● LISTED RECORDS
===============
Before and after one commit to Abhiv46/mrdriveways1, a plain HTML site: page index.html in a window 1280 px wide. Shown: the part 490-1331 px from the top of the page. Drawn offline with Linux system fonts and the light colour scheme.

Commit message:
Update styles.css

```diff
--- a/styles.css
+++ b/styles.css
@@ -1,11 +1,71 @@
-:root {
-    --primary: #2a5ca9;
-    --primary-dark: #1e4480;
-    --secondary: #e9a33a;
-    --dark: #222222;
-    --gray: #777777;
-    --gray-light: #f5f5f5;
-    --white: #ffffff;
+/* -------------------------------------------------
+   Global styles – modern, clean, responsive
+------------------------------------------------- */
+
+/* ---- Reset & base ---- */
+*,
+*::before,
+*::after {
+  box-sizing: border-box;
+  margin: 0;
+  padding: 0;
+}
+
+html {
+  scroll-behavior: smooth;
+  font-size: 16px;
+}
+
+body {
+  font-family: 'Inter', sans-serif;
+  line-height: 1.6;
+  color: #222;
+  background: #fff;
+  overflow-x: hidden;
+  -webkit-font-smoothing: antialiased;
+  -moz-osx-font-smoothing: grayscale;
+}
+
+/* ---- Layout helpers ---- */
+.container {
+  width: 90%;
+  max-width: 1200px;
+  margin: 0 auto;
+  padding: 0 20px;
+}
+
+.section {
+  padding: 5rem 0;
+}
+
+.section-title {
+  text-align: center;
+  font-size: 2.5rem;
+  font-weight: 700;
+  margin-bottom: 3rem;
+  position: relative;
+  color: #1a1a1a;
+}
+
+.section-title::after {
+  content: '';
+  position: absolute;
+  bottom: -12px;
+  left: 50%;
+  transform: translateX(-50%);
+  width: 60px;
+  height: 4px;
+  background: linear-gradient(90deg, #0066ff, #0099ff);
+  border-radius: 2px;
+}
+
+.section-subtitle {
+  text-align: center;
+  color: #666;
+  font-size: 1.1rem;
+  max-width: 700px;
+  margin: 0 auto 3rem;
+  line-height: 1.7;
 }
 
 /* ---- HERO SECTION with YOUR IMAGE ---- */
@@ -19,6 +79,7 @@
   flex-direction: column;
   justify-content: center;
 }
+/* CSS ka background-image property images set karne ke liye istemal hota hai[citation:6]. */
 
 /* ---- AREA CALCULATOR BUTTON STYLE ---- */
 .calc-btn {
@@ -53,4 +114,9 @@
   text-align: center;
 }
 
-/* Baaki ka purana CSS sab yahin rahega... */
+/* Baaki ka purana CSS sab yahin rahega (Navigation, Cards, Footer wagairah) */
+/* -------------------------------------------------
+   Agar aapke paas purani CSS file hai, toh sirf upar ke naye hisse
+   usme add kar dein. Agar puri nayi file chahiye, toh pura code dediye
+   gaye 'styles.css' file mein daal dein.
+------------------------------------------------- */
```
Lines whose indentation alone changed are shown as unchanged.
===============
● ACTION ITEM
Copy each line in the data that holds the word "light".

● COMPLETED EXERCISE
Before and after one commit to Abhiv46/mrdriveways1, a plain HTML site: page index.html in a window 1280 px wide. Shown: the part 490-1331 px from the top of the page. Drawn offline with Linux system fonts and the light colour scheme.
-    --gray-light: #f5f5f5;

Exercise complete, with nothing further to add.